Additionally, there have been inconsistent practices on the part of owners/agents and HUD staff in the field about PRAC budgeting and whether or not proactive measures are being taken to adequately ensure the build-up over time for long-term capital replacements or sustainable reserves.

The earliest 202 PRAC projects are already more than 20 years old, and members have indicated that there are many properties with current critical physical needs that cannot be met by reserves. And many more members indicate that current levels of deposits to project reserve accounts will be insufficient to address the accruing capital needs of the property in the coming 5 to 10 years.  

Participation in RAD could present a solution for certain PRAC properties.

Other Project Needs and Options 

Financial models show how challenging it would be to attract and secure funding from the private markets to the small size of the typical stand-alone PRAC property.

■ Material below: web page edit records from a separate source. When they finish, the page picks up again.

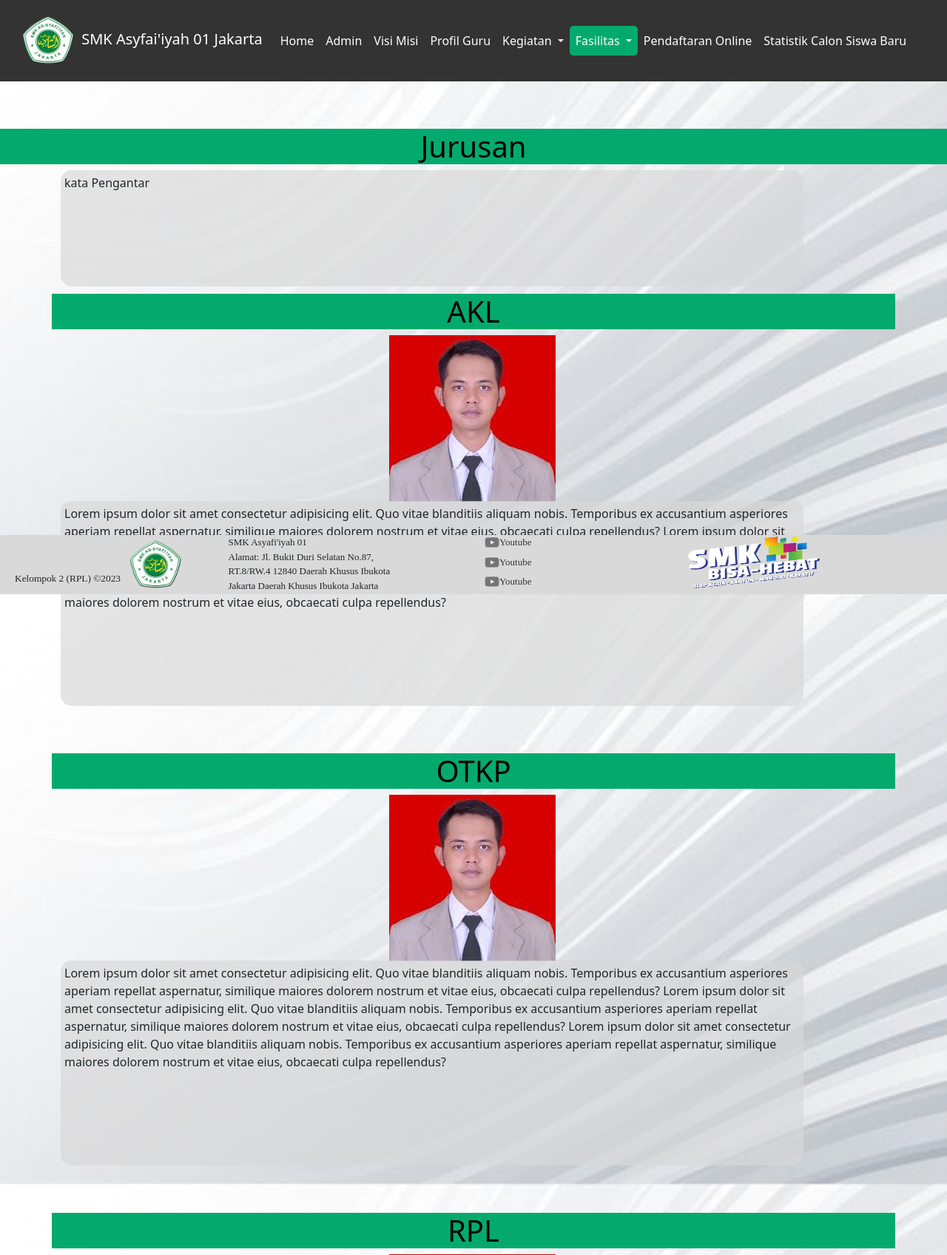
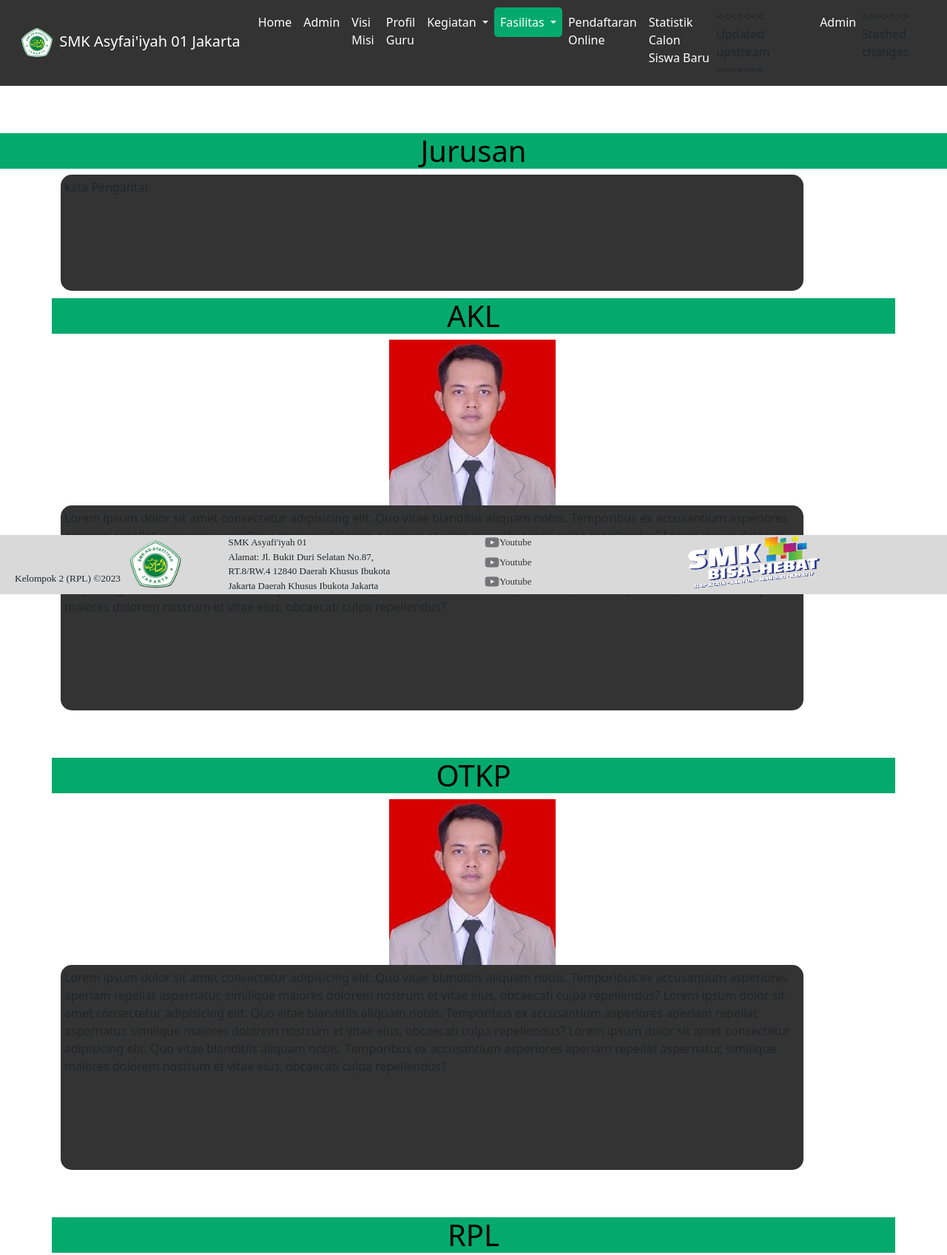
Before and after one commit to Mroismaulana/WebsiteProfile, a PHP site: page /Jurusan.php in a window 1280 px wide. Shown: the top 1696 px of the page at 74% size. Run offline with PHP 8.4, Linux system fonts and the light colour scheme; some libraries are stand-ins or nearby versions.

Commit message:
Telor Dadar

```diff
--- a/core/header.php
+++ b/core/header.php
@@ -18,7 +18,7 @@
 <header>
     <nav class='navbar navbar-expand-lg bar-navigasi'>
         <div class='container-fluid'>
-            <a class='navbar-brand teks-bar-nav-color' href='#'><img src='./img/Logo.png' alt='Logo' width='80'
+            <a class='navbar-brand teks-bar-nav-color' href='#'><img src='./img/Logo.png' alt='Logo' width='50'
                     class='d-inline-block text-white'>
                 SMK Asyfai'iyah 01 Jakarta
             </a>
@@ -144,7 +144,7 @@
 <header>
     <nav class='navbar navbar-expand-lg bar-navigasi'>
         <div class='container-fluid'>
-            <a class='navbar-brand teks-bar-nav-color' href='#'><img src='./img/Logo.png' alt='Logo' width='80'
+            <a class='navbar-brand teks-bar-nav-color' href='#'><img src='./img/Logo.png' alt='Logo' width='50'
                     class='d-inline-block text-white'>
                 SMK Asyfai'iyah 01 Jakarta
             </a>
@@ -270,7 +270,7 @@
 <header>
     <nav class='navbar navbar-expand-lg bar-navigasi'>
         <div class='container-fluid'>
-            <a class='navbar-brand teks-bar-nav-color' href='#'><img src='./img/Logo.png' alt='Logo' width='80'
+            <a class='navbar-brand teks-bar-nav-color' href='#'><img src='./img/Logo.png' alt='Logo' width='50'
                     class='d-inline-block text-white'>
                 SMK Asyfai'iyah 01 Jakarta
             </a>
@@ -333,7 +333,7 @@
 <header>
     <nav class='navbar navbar-expand-lg bar-navigasi'>
         <div class='container-fluid'>
-            <a class='navbar-brand teks-bar-nav-color' href='#'><img src='./img/Logo.png' alt='Logo' width='80'
+            <a class='navbar-brand teks-bar-nav-color' href='#'><img src='./img/Logo.png' alt='Logo' width='50'
                     class='d-inline-block text-white'>
                 SMK Asyfai'iyah 01 Jakarta
             </a>
@@ -384,6 +384,12 @@
                     <li class='nav-item'>
                         <a href='Statistik.php' class='nav-link teks-bar-nav-color'>Statistik Calon Siswa Baru</a>
                     </li>
+<<<<<<< Updated upstream
+=======
+                    <li class='nav-item admin'>
+                        <a class='nav-link teks-bar-nav-color' class='login' href='./login-system/'>Admin</a>
+                    </li>
+>>>>>>> Stashed changes
                 </ul>
             </div>
         </div>
@@ -396,7 +402,7 @@
 <header>
     <nav class='navbar navbar-expand-lg bar-navigasi'>
         <div class='container-fluid'>
-            <a class='navbar-brand teks-bar-nav-color' href='#'><img src='./img/Logo.png' alt='Logo' width='80'
+            <a class='navbar-brand teks-bar-nav-color' href='#'><img src='./img/Logo.png' alt='Logo' width='50'
                     class='d-inline-block text-white'>
                 SMK Asyfai'iyah 01 Jakarta
             </a>
@@ -459,7 +465,7 @@
 <header>
     <nav class='navbar navbar-expand-lg bar-navigasi'>
         <div class='container-fluid'>
-            <a class='navbar-brand teks-bar-nav-color' href='#'><img src='./img/Logo.png' alt='Logo' width='80'
+            <a class='navbar-brand teks-bar-nav-color' href='#'><img src='./img/Logo.png' alt='Logo' width='50'
                     class='d-inline-block text-white'>
                 SMK Asyfai'iyah 01 Jakarta
             </a>
@@ -522,7 +528,7 @@
 <header>
     <nav class='navbar navbar-expand-lg bar-navigasi'>
         <div class='container-fluid'>
-            <a class='navbar-brand teks-bar-nav-color' href='#'><img src='./img/Logo.png' alt='Logo' width='80'
+            <a class='navbar-brand teks-bar-nav-color' href='#'><img src='./img/Logo.png' alt='Logo' width='50'
                     class='d-inline-block text-white'>
                 SMK Asyfai'iyah 01 Jakarta
             </a>
@@ -585,7 +591,7 @@
 <header>
     <nav class='navbar navbar-expand-lg bar-navigasi'>
         <div class='container-fluid'>
-            <a class='navbar-brand teks-bar-nav-color' href='#'><img src='./img/Logo.png' alt='Logo' width='80'
+            <a class='navbar-brand teks-bar-nav-color' href='#'><img src='./img/Logo.png' alt='Logo' width='50'
                     class='d-inline-block text-white'>
                 SMK Asyfai'iyah 01 Jakarta
             </a>
@@ -648,7 +654,7 @@
 <header>
     <nav class='navbar navbar-expand-lg bar-navigasi'>
         <div class='container-fluid'>
-            <a class='navbar-brand teks-bar-nav-color' href='#'><img src='./img/Logo.png' alt='Logo' width='80'
+            <a class='navbar-brand teks-bar-nav-color' href='#'><img src='./img/Logo.png' alt='Logo' width='50'
                     class='d-inline-block text-white'>
                 SMK Asyfai'iyah 01 Jakarta
             </a>
@@ -710,7 +716,7 @@
 <header>
     <nav class='navbar navbar-expand-lg bar-navigasi'>
         <div class='container-fluid'>
-            <a class='navbar-brand teks-bar-nav-color' href='#'><img src='./img/Logo.png' alt='Logo' width='80'
+            <a class='navbar-brand teks-bar-nav-color' href='#'><img src='./img/Logo.png' alt='Logo' width='50'
                     class='d-inline-block text-white'>
                 SMK Asyfai'iyah 01 Jakarta
             </a>
@@ -761,6 +767,12 @@
                     <li class='nav-item'>
                         <a href='Statistik.php' class='nav-link teks-bar-nav-color'>Statistik Calon Siswa Baru</a>
                     </li>
+<<<<<<< Updated upstream
+=======
+                    <li style='float:right'>
+                        <a class=' nav-item nav-link teks-bar-nav-color' href='./login-system/'>Admin</a>
+                    </li>
+>>>>>>> Stashed changes
                 </ul>
             </div>
         </div>
--- a/css/style.css
+++ b/css/style.css
@@ -19,6 +19,13 @@
   /* font-size: medium; */
 }
 
+<<<<<<< Updated upstream
+=======
+.admin{
+  float: right;
+}
+
+>>>>>>> Stashed changes
 /*background*/
 body {
   background-image: url('../img/bck1.jpg');
@@ -57,12 +64,12 @@
 
 .kotak {
   position: relative;
+  height: max-content;
   width: calc(100% - 7em);
-  height: max-content;
   margin-top: 1em;
   margin-bottom: 0px;
   /* left: 3.5em; */
-  background-color: #d9d9d9aa;
+  background-color: #333;
   border-radius: 15px;
   padding: 5px;
   padding-bottom: 8em;
```
Also changed, not shown: menu admin.php (added).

These models also show how, without substantial increases to the current break-even budgets, it will be very difficult to make it financially feasible to recapitalize or leverage new funds, even if the owners are allowed take on debt.

Additionally, when a property has imminent extensive and/or sudden emergency needs, and when it lacks sufficient resources, there typically is not enough time to complete a full recapitalization process. To address this issue, advocacy is needed to provide funds for emergency capital repairs, a Congressionally-authorized program which has not received funding in recent years.

For newer PRACs and/or those single-site or smaller portfolio sponsors that need not or perhaps cannot participate in a portfolio consolidation, it is critical to establish policies regarding PRAC budgeting to address the adequacy of the reserve for replacement accounts for long-term sustainability, as well as reasonable and appropriate daily operations. Conversations are already underway with HUD on this front.

Task Force Activity to Date

A preliminary conference call was held in late October of 2014 to ask willing members to help identify the major issues to be addressed in any legislative or regulatory proposal to preserve 202 PRACs. 

Around that time, HUD’s recent release of a proposed rule for implementing changes to the Section 202/811 programs provided some hope that PRAC projects might be allowed to incur debt to increase energy efficiency, and that existing PRAC levels could be maintained and allow properties to pay debt where there would be cost savings created by the modifications.  (This is still only a proposed rule, nothing has been finalized yet.)

In the winter and spring of 2015, an informal member workgroup met frequently by phone and helped LeadingAge staff to develop a survey of Section 202 PRAC portfolio needs.  LeadingAge sent out information to all 2,875 202/PRAC properties nationwide, directing them to the online survey.  Approximately 300 individual sites participated in the survey, and the results greatly informed the future direction of the workgroup.  Shortly afterward the survey, LeadingAge elevated the workgroup to become a task force, led by Cheryl Wickersham, Vice President for Housing Service at United Church Homes ( an Ohio-based, national affordable housing, healthcare and senior living provider organization and LeadingAge member), and financial specialists began to do modeling of refinancing examples put forward by task force members.   

The task force met for the first-time in person during the LeadingAge 2015 annual meeting in Boston, and there they worked on a concept paper reflecting the concerns of providers, the findings from the survey, and recommendations on how to address the needs of the PRAC portfolio.  Along the way, key findings and preliminary ideas were shared with HUD staff, who engaged proactively in the discussion and provided feedback to the task force.  

LeadingAge staff have started visits with key congressional offices to educate them on this issue to build support. 

Next Steps  

Moving from task force recommendations, and administrative budget proposals, to necessary opportunities legislatively, and more concrete guidance and consistency in budgeting, will take some time.   This requires the support of members too.  We’ll keep you posted on next steps and hope you’ll keep us posted on continuing efforts to address capital needs concerns and budgeting, too.